"Natural selection," Gaby shrugged. "I wasn't consulted about the rule. Those most suited for survival will survive; those that aren't--pfft!" And she snapped her fingers.
"Still..." said Mike, and Gaby fixed him in a terrible glower.
"Don't you 'still' me! If we don't cut them off at the top, then none of the others will have a chance! We've both seen it! And I'm sure Uri and Rafe and the others will have similar data. There's too many of them, Mike, and they only get better at surviving every day. And the saddest part of it all, is, that when they had to struggle to survive, they produced some of their greatest acheivements. Now, when the living is cushy, they are a degenerate bunch of morons ready to celebrate sleaze and whine about how tough things are. We did it before, and we'll do it again--but this time, it'll be permanent."
Mike was quiet, and inhaled some coffee, wincing because it was now cold as well as stale.
"So what are you going to suggest?" he asked at length.
Gaby shifted in her seat. "Oh, a combination of things. Some weird weather patterns, to punish them for what they've done to the planet's ecosystem. Perhaps a new disease, or a resurgence of an old scourge long since thought eradicated, to get them for their immorality and their smug complacency. Some mindless ethnic strife...unleash discontent among the underclass...I'm sure we'll come up with something. In fact, simply withdrawing all aid might do the trick."
"You mean like those petty embargoes they seem so fond of?"

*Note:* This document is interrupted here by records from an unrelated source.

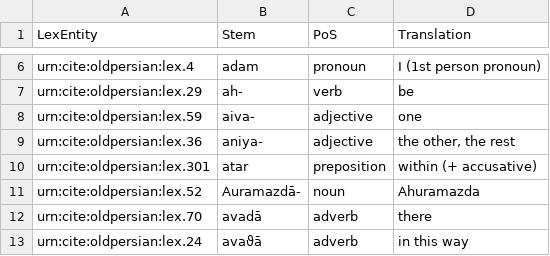
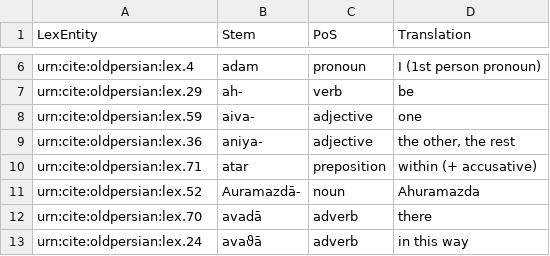
Before and after one commit to neelsmith/op, a CSV file: collections/lexicon.csv, drawn as a sheet; only a part is shown, gaps mark what is left out.

Commit message:
Update lexicon.csv

```diff
--- a/collections/lexicon.csv
+++ b/collections/lexicon.csv
@@ -9,3 +9,3 @@ urn:cite:oldpersian:lex.59,aiva-,adjective,"one"
 urn:cite:oldpersian:lex.36,aniya-,adjective,"the other, the rest"
-urn:cite:oldpersian:lex.301,atar,preposition,"within (+ accusative)"
+urn:cite:oldpersian:lex.71,atar,preposition,"within (+ accusative)"
 urn:cite:oldpersian:lex.52,Auramazdā-,noun,"Ahuramazda"
```
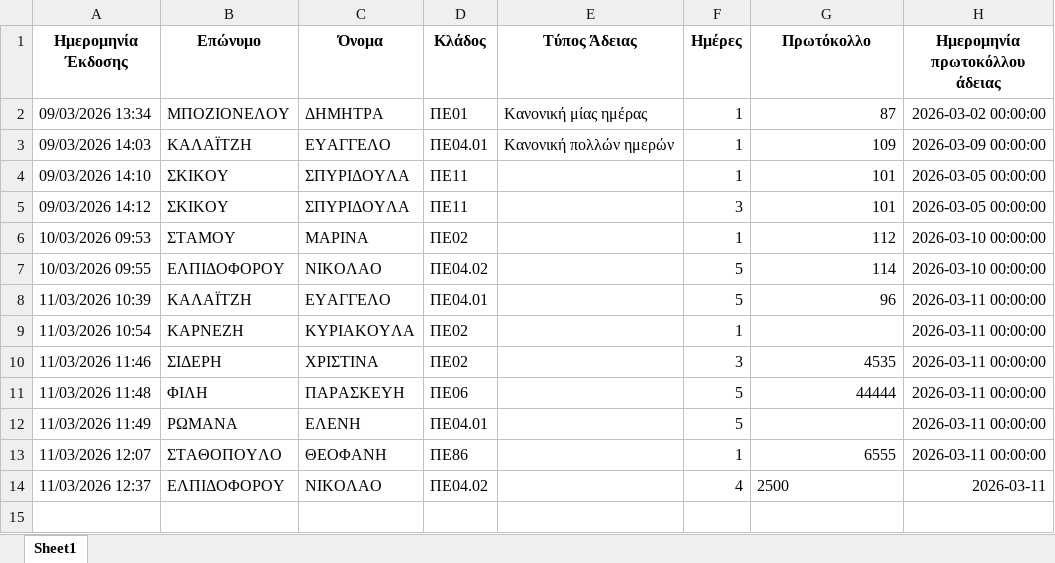
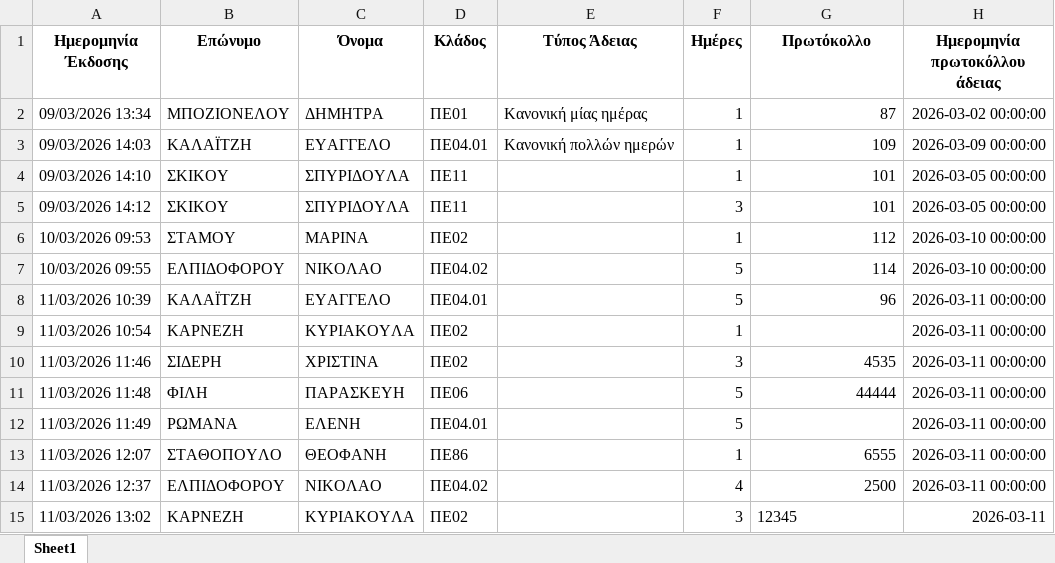
Before and after one commit to pantelisr/MyApps, an Excel workbook: log_adeies.xlsx, sheet Sheet1, drawn as a sheet; values as stored, in another font and other column widths than the file's, no borders; the diff names each change by its address in the sheet, - before the commit and + after, or states it on an @@ line.

```diff
--- a/log_adeies.xlsx (sheet Sheet1)
+++ b/log_adeies.xlsx (sheet Sheet1)
-G14 alignment: left
+G14 alignment: right
-H14 (Ημερομηνία πρωτοκόλλου άδειας): 2026-03-11
+H14 (Ημερομηνία πρωτοκόλλου άδειας): 2026-03-11 00:00:00
+row 15: 11/03/2026 13:02 | ΚΑΡΝΕΖΗ | ΚΥΡΙΑΚΟΥΛΑ | ΠΕ02 |  | 3 | 12345 | 2026-03-11
```
Also changed, not shown: 1 other file.
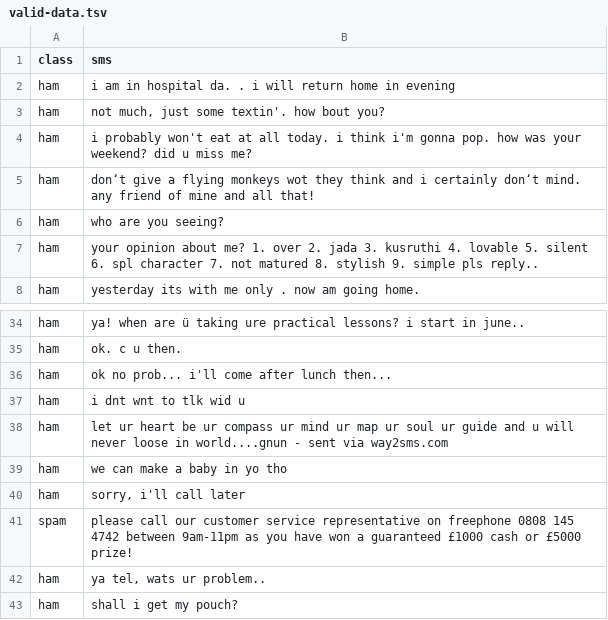
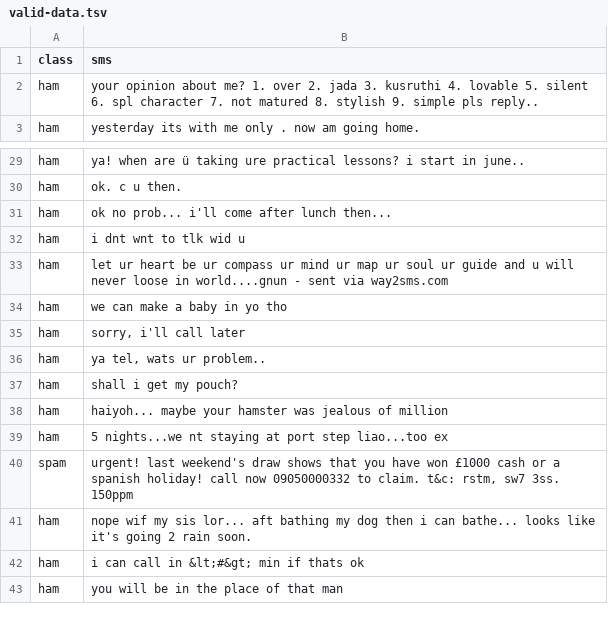
Before and after one commit to Ramdhanoriya/CloudML-Serving, a TSV file: Problems-Solutions/text/SpamClassification/data/valid-data.tsv, drawn as a sheet; only a part is shown, gaps mark what is left out; the shorter side is filled out with more unchanged rows.

Commit message:
adding bag of words model for spam classification

```diff
--- a/Problems-Solutions/text/SpamClassification/data/valid-data.tsv
+++ b/Problems-Solutions/text/SpamClassification/data/valid-data.tsv
@@ -1,7 +1,2 @@
 class	sms
-ham	i am in hospital da. . i will return home in evening
-ham	"not much, just some textin'. how bout you?"
-ham	i probably won't eat at all today. i think i'm gonna pop. how was your weekend? did u miss me?
-ham	don‘t give a flying monkeys wot they think and i certainly don‘t mind. any friend of mine and all that!
-ham	who are you seeing?
 ham	your opinion about me? 1. over 2. jada 3. kusruthi 4. lovable 5. silent 6. spl character 7. not matured 8. stylish 9. simple pls reply..
@@ -40,3 +35,2 @@ ham	we can make a baby in yo tho
 ham	"sorry, i'll call later"
-spam	please call our customer service representative on freephone 0808 145 4742 between 9am-11pm as you have won a guaranteed £1000 cash or £5000 prize!
 ham	"ya tel, wats ur problem.."
```
Also changed, not shown: 11 other files.
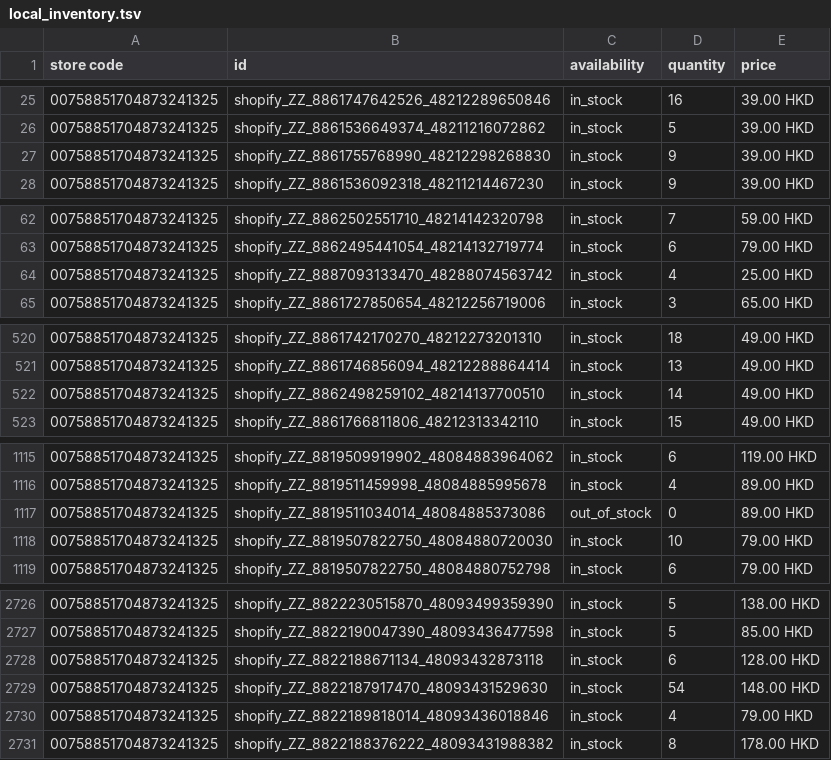
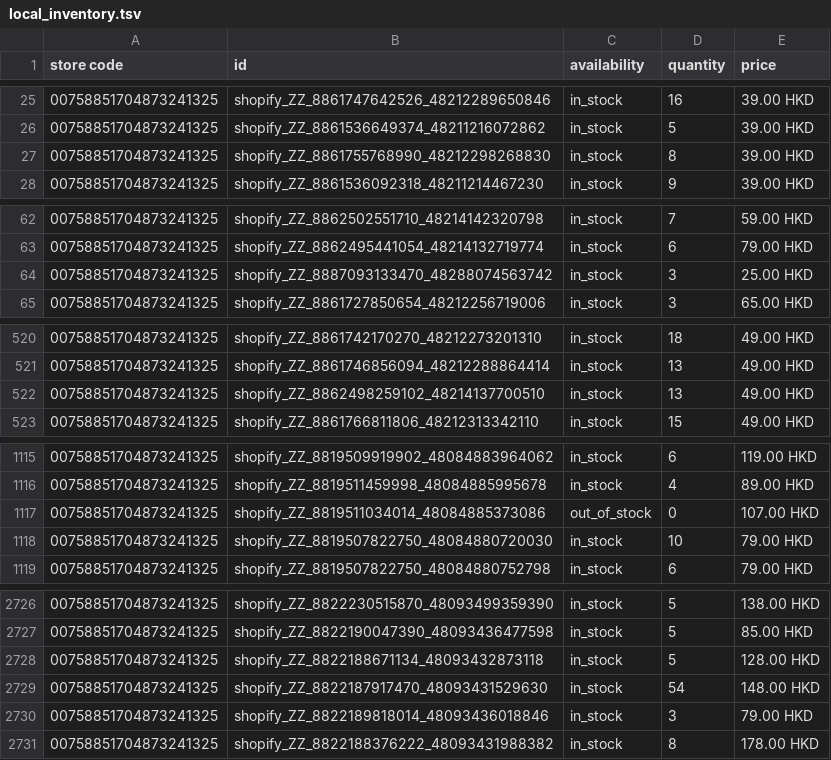
Before and after one commit to edberli/ouji-website, a TSV file: data/local_inventory.tsv, drawn as a sheet; only a part is shown, gaps mark what is left out; the diff covers the shown part only.

Commit message:
觀塘本地存貨 feed 每日更新 2026-09-24

```diff
--- a/data/local_inventory.tsv
+++ b/data/local_inventory.tsv
@@ -26,3 +26,3 @@ store code	id	availability	quantity	price
 00758851704873241325	shopify_ZZ_8861536649374_48211216072862	in_stock	5	39.00 HKD
-00758851704873241325	shopify_ZZ_8861755768990_48212298268830	in_stock	9	39.00 HKD
+00758851704873241325	shopify_ZZ_8861755768990_48212298268830	in_stock	8	39.00 HKD
 00758851704873241325	shopify_ZZ_8861536092318_48211214467230	in_stock	9	39.00 HKD
@@ -63,3 +63,3 @@ store code	id	availability	quantity	price
 00758851704873241325	shopify_ZZ_8862495441054_48214132719774	in_stock	6	79.00 HKD
-00758851704873241325	shopify_ZZ_8887093133470_48288074563742	in_stock	4	25.00 HKD
+00758851704873241325	shopify_ZZ_8887093133470_48288074563742	in_stock	3	25.00 HKD
 00758851704873241325	shopify_ZZ_8861727850654_48212256719006	in_stock	3	65.00 HKD
@@ -521,3 +521,3 @@ store code	id	availability	quantity	price
 00758851704873241325	shopify_ZZ_8861746856094_48212288864414	in_stock	13	49.00 HKD
-00758851704873241325	shopify_ZZ_8862498259102_48214137700510	in_stock	14	49.00 HKD
+00758851704873241325	shopify_ZZ_8862498259102_48214137700510	in_stock	13	49.00 HKD
 00758851704873241325	shopify_ZZ_8861766811806_48212313342110	in_stock	15	49.00 HKD
@@ -1116,3 +1116,3 @@ store code	id	availability	quantity	price
 00758851704873241325	shopify_ZZ_8819511459998_48084885995678	in_stock	4	89.00 HKD
-00758851704873241325	shopify_ZZ_8819511034014_48084885373086	out_of_stock	0	89.00 HKD
+00758851704873241325	shopify_ZZ_8819511034014_48084885373086	out_of_stock	0	107.00 HKD
 00758851704873241325	shopify_ZZ_8819507822750_48084880720030	in_stock	10	79.00 HKD
@@ -2727,5 +2727,5 @@ store code	id	availability	quantity	price
 00758851704873241325	shopify_ZZ_8822190047390_48093436477598	in_stock	5	85.00 HKD
-00758851704873241325	shopify_ZZ_8822188671134_48093432873118	in_stock	6	128.00 HKD
+00758851704873241325	shopify_ZZ_8822188671134_48093432873118	in_stock	5	128.00 HKD
 00758851704873241325	shopify_ZZ_8822187917470_48093431529630	in_stock	54	148.00 HKD
-00758851704873241325	shopify_ZZ_8822189818014_48093436018846	in_stock	4	79.00 HKD
+00758851704873241325	shopify_ZZ_8822189818014_48093436018846	in_stock	3	79.00 HKD
 00758851704873241325	shopify_ZZ_8822188376222_48093431988382	in_stock	8	178.00 HKD
```
Also changed, not shown: 5 edited cells elsewhere in this file.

"Precisely. Once they get a taste of how truly insignificant they are, they might realize what they've squandered. People who recover from near-death experiences know the feeling...unfortunately, it's a little too difficult to bring an entire civilization through a 'near-death' experience. They simply don't agree enough to have it make a difference. Why, I'd go so far as to bet that they'd be disagreeing over the sort of experience they'd had. They take too much interest in celebrating their differences--be it religious, ethnic, racial, or even among siblings. They have turned the natural instinct for self-preservation into an art form, calling self-centeredness unique and promoting it as the highest form of virtue! Mike, please, let's not debate it further--they've proven their worth. We adjust other populations when they get out of whack--this is really no different."
Mike remained unconvinced. "But wholesale eradication--? For pity's sake, Gaby--"
"They have done no less, to others far less offensive, in the name of Progress," she reminded him. "They have transgressed the laws by which all other living things must abide. They must be punished." Then she sighed, and hefted her satchel over her shoulder as she rose from the table. "I just hope the boss will see it that way. He has this little problem about second chances..."
"You know the whole saurian episode still bothers him," Mike confided as he dropped a few coins onto the tray for the waitress who was eyeing them as she languidly made a futile attempt to clean one of the tables across the room.
"That was a gross miscalculation of scale," Gaby replied, "and if he'd listened to me then, well--"
"Don't be sanctimonious," Mike grumbled. He paused to gaze at the slabs of pie revolving slowly inside a glass display case next to the register, and heaved a wistful sigh.
"I'm really going to miss pecan pie," he decided.
Gaby cast him a disgusted sneer, then reached her hand through the glass and pulled out an entire pie, which she placed in his fingers with a firm flourish.
"Make it last," she advised, and they sauntered out into the fog-enshrouded night.